So far, the country has signed 12 multilateral and bilateral FTAs with other partners, including the Viet Nam-EU FTA and the Viet Nam-Korea FTA. The country is negotiating the Trans-Pacific Partnership Agreement, a new generation FTA with high commitments.

Besides FTAs which were inked or are being negotiated, the country is on the path to reach other four FTAs, including the Regional Comprehensive Economic Partnership (RCEP).

Former Deputy Minister of Trade Luong Van Tu, who headed the Vietnamese WTO negotiation delegation said that in the post-WTO accession period, Vietnamese enterprises were able to seize opportunities from the strong foreign investment inflows; thus learning experience, management skills, making use of technology transferred by developed countries like the U.S. and Japan.

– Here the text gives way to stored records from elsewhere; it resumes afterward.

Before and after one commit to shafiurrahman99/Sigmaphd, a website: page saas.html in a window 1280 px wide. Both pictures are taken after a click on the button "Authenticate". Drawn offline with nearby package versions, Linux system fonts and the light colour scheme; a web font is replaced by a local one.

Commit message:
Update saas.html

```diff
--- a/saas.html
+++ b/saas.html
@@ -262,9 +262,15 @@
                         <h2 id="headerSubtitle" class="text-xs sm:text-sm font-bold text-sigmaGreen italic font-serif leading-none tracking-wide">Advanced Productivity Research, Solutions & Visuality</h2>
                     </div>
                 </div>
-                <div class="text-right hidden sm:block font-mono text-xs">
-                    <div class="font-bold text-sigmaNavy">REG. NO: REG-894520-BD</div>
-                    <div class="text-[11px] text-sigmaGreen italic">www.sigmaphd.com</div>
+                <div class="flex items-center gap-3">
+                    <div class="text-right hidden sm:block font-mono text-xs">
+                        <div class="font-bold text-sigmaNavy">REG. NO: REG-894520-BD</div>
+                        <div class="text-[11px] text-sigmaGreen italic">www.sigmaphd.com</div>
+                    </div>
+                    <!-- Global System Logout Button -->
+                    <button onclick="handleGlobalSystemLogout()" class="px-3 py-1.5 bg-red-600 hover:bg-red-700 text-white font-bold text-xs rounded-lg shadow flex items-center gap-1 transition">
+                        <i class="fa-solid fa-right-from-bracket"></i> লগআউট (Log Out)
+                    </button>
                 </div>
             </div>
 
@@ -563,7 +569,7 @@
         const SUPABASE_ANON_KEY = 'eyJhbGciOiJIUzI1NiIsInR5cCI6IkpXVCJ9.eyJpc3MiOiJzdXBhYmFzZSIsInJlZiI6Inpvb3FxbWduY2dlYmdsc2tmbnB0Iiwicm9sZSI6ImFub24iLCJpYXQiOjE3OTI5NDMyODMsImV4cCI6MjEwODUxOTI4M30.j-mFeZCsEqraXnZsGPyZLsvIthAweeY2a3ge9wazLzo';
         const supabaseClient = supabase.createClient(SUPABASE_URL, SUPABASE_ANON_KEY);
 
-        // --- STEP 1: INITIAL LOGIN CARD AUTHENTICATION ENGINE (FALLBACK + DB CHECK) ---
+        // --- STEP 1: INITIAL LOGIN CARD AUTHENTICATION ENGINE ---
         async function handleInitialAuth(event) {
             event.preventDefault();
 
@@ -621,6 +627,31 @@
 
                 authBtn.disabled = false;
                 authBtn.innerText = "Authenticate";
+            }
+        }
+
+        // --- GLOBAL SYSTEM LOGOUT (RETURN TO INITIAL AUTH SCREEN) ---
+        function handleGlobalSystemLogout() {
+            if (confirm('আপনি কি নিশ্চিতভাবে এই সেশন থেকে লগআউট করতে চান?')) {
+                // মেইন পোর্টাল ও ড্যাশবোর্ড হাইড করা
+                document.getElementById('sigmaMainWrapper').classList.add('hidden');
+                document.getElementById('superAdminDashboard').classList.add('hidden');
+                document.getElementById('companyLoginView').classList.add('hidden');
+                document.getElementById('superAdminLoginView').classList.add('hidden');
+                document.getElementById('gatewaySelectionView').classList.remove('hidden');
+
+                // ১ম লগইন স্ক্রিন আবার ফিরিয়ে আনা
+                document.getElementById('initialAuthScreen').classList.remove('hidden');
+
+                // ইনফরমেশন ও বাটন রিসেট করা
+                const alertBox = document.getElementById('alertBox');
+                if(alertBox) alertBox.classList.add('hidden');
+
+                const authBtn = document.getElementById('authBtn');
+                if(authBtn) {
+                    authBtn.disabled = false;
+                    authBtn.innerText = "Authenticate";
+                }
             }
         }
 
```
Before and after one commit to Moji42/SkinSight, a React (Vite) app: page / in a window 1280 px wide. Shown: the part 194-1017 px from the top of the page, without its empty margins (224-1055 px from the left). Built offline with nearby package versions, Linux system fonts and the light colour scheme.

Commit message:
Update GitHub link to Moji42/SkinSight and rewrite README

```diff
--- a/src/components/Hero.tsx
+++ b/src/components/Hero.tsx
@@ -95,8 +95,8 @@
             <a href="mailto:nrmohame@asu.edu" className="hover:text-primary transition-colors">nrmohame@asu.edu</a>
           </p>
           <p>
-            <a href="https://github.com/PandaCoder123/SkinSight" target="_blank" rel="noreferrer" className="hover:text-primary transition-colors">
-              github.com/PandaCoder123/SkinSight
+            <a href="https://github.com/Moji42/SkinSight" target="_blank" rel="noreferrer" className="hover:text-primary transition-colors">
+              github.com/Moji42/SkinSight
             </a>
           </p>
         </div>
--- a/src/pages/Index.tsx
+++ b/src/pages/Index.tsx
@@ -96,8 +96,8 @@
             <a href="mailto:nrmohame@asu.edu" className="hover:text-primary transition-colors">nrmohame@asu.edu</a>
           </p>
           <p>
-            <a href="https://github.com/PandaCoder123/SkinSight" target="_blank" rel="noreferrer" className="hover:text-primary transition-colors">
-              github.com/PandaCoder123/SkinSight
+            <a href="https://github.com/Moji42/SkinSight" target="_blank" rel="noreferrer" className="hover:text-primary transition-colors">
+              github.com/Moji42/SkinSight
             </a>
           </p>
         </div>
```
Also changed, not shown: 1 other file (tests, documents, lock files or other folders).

However, the restructuring process of SOEs remained slow and unfinished. The abundant labor force still failed to meet high demand for foreign languages, work performance, and productivity.

Former WTO General Director Pascal Lamy stressed that Viet Nam set a successful example in the integration process as the country tapped competitive advantages in human resources power and labor productivity. The country had advantages in electricity, garments and textiles, and farm products.

According to Mr. Pascal Lamy, thanks to the development of external relations and reformed policies, Viet Nam has been moving forward.

Minister of Industry and Trade Tran Tuan Anh assessed that the 10-year WTO membership is not a long path with both opportunities and challenges for Vietnamese enterprises and businesses.

Avoiding from being left behind

Besides remarkable achievements, a large number of experts showed their concerns about the less-than-expected performance of domestic enterprises.

Though made-in-Viet Nam products have used better technologies and secured more export markets, the proportion of exports with domestic content remain modest without distinctive hallmarks of Vietnamese enterprises.

Mr. Vo Tri Thanh, Vice President of Central Institute for Economic Management (CIEM) said that Viet Nam needs policies that drive enterprises to raise their competitive capacity and focus on the auxiliary industries.

Mr. Pascal Lamy assessed that Viet Nam would maintain competitive advantages in human resources even amidst the Fourth Industrial Revolution (4.0). However, the country would lose the advantage if it pays inadequate investment in the talented.

Experts proposed Viet Nam conduct reforms; especially overcoming the negative reverse of a single window mechanism and renovating the State administrative apparatus; controlling the domestic market in a transparent manner.

Especially, they recommended Viet Nam pursue the business restructuring and develop infrastructure services, focusing on potential and advantageous services, as well as green logistics services.

In the coming time, Viet Nam should make breakthroughs in science and technology and produce added value exports./.

Source: Online Newspaper of the Government of the Socialist Republic of Vietnam